Material supplied =
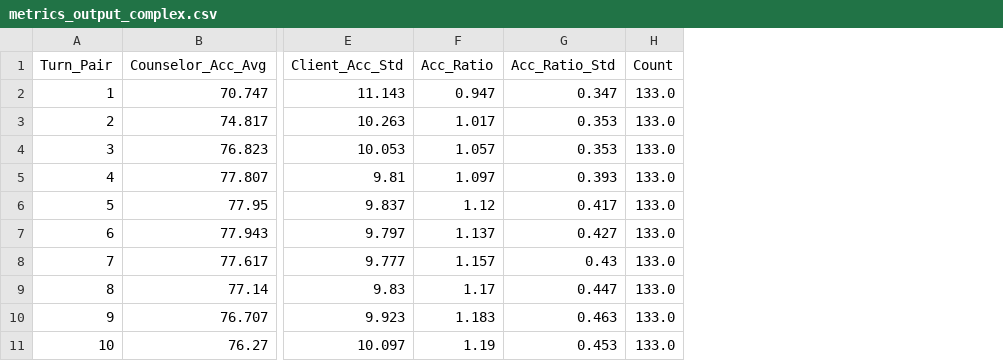
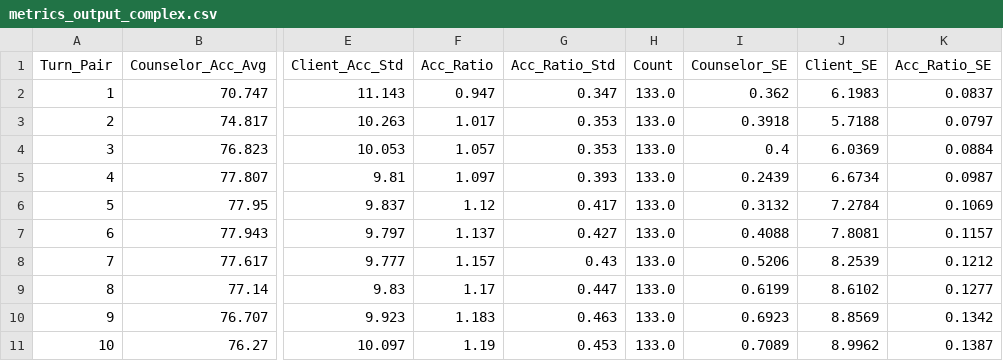
Before and after one commit to amin-kamaleddin/Psychotherapy-Agent, a CSV file: Eval/csv/metrics_output_complex.csv, drawn as a sheet; only a part is shown, gaps mark what is left out; the diff names each change by its address in the sheet, - before the commit and + after, or states it on an @@ line.

```diff
--- a/Eval/csv/metrics_output_complex.csv
+++ b/Eval/csv/metrics_output_complex.csv
+column I (Counselor_SE), rows 2-11: 0.362 | 0.3918 | 0.4 | 0.2439 | 0.3132 | 0.4088 | 0.5206 | 0.6199 | 0.6923 | 0.7089
+column J (Client_SE), rows 2-11: 6.1983 | 5.7188 | 6.0369 | 6.6734 | 7.2784 | 7.8081 | 8.2539 | 8.6102 | 8.8569 | 8.9962
+column K (Acc_Ratio_SE), rows 2-11: 0.0837 | 0.0797 | 0.0884 | 0.0987 | 0.1069 | 0.1157 | 0.1212 | 0.1277 | 0.1342 | 0.1387
```
Also changed, not shown: Eval/csv/avg_sentiment_by_turn.csv, Eval/csv/metrics_output_multi_agent.csv, 35 other files.
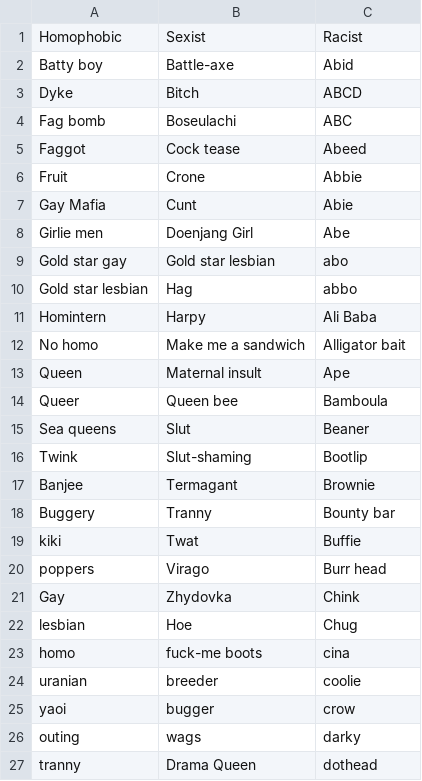
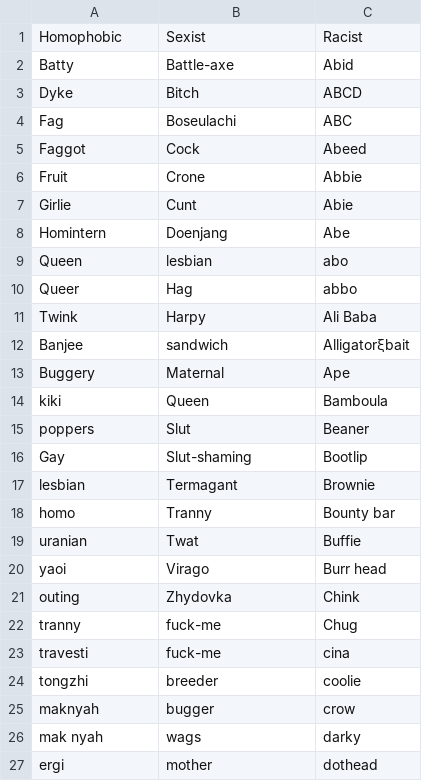
Before and after one commit to ehsan1m/CMPT-733-Big-Data-2-Project, a CSV file: Slangs List Big Data.csv, drawn as a sheet; only a part is shown; the diff covers the shown part only.

Commit message:
updated slangs

```diff
--- a/Slangs List Big Data.csv
+++ b/Slangs List Big Data.csv
@@ -1,27 +1,27 @@
 Homophobic,Sexist,Racist
-Batty boy,Battle-axe,Abid
+Batty,Battle-axe,Abid
 Dyke,Bitch,ABCD
-Fag bomb,Boseulachi,ABC
-Faggot,Cock tease,Abeed
+Fag,Boseulachi,ABC
+Faggot,Cock,Abeed
 Fruit,Crone,Abbie
-Gay Mafia,Cunt,Abie
-Girlie men,Doenjang Girl,Abe
-Gold star gay,Gold star lesbian,abo
-Gold star lesbian,Hag,abbo
-Homintern,Harpy,Ali Baba
-No homo,Make me a sandwich,Alligator bait
-Queen,Maternal insult,Ape
-Queer,Queen bee,Bamboula
-Sea queens,Slut,Beaner
-Twink,Slut-shaming,Bootlip
-Banjee,Termagant,Brownie
-Buggery,Tranny,Bounty bar
-kiki,Twat,Buffie
-poppers,Virago,Burr head
-Gay,Zhydovka,Chink
-lesbian,Hoe,Chug
-homo,fuck-me boots,cina
-uranian,breeder,coolie
-yaoi,bugger,crow
-outing,wags,darky
-tranny,Drama Queen,dothead
+Girlie,Cunt,Abie
+Homintern,Doenjang,Abe
+Queen,lesbian,abo
+Queer,Hag,abbo
+Twink,Harpy,Ali Baba
+Banjee,sandwich,Alligatorξbait
+Buggery,Maternal,Ape
+kiki,Queen,Bamboula
+poppers,Slut,Beaner
+Gay,Slut-shaming,Bootlip
+lesbian,Termagant,Brownie
+homo,Tranny ,Bounty bar
+uranian,Twat,Buffie
+yaoi,Virago,Burr head
+outing,Zhydovka,Chink
+tranny,fuck-me ,Chug
+travesti,fuck-me,cina
+tongzhi,breeder,coolie
+maknyah,bugger,crow
+mak nyah,wags,darky
+ergi,mother,dothead
```
Also changed, not shown: 8 removed rows and 67 edited cells elsewhere in this file.
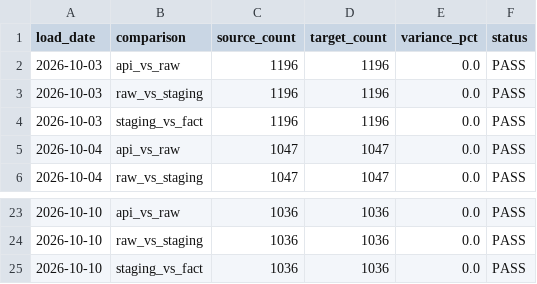
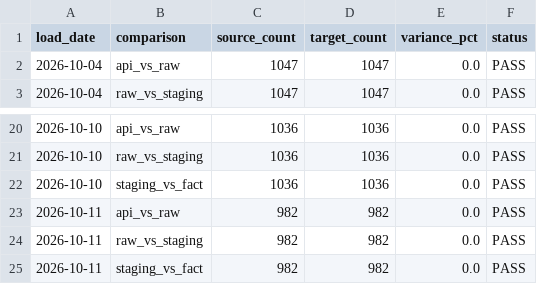
Before and after one commit to nmashiat/911-Pipeline, a CSV file: outputs/reconciliation.csv, drawn as a sheet; only a part is shown, gaps mark what is left out; removed rows and columns are numbered as before the commit, all else as after; the diff names each change by its address in the sheet, - before the commit and + after, or states it on an @@ line.

```diff
--- a/outputs/reconciliation.csv
+++ b/outputs/reconciliation.csv
-row 2: 2026-10-03 | api_vs_raw | 1196 | 1196 | 0.0 | PASS
-row 3: 2026-10-03 | raw_vs_staging | 1196 | 1196 | 0.0 | PASS
-row 4: 2026-10-03 | staging_vs_fact | 1196 | 1196 | 0.0 | PASS
+row 23: 2026-10-11 | api_vs_raw | 982 | 982 | 0.0 | PASS
+row 24: 2026-10-11 | raw_vs_staging | 982 | 982 | 0.0 | PASS
+row 25: 2026-10-11 | staging_vs_fact | 982 | 982 | 0.0 | PASS
```
Also changed, not shown: outputs/daily_summary.csv, outputs/dq_results.csv.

Work order = Go through the records above and return each line in which the word "lesbian" occurs.

Your solution =
-Gold star gay,Gold star lesbian,abo
-Gold star lesbian,Hag,abbo
-lesbian,Hoe,Chug
+Queen,lesbian,abo
+lesbian,Termagant,Brownie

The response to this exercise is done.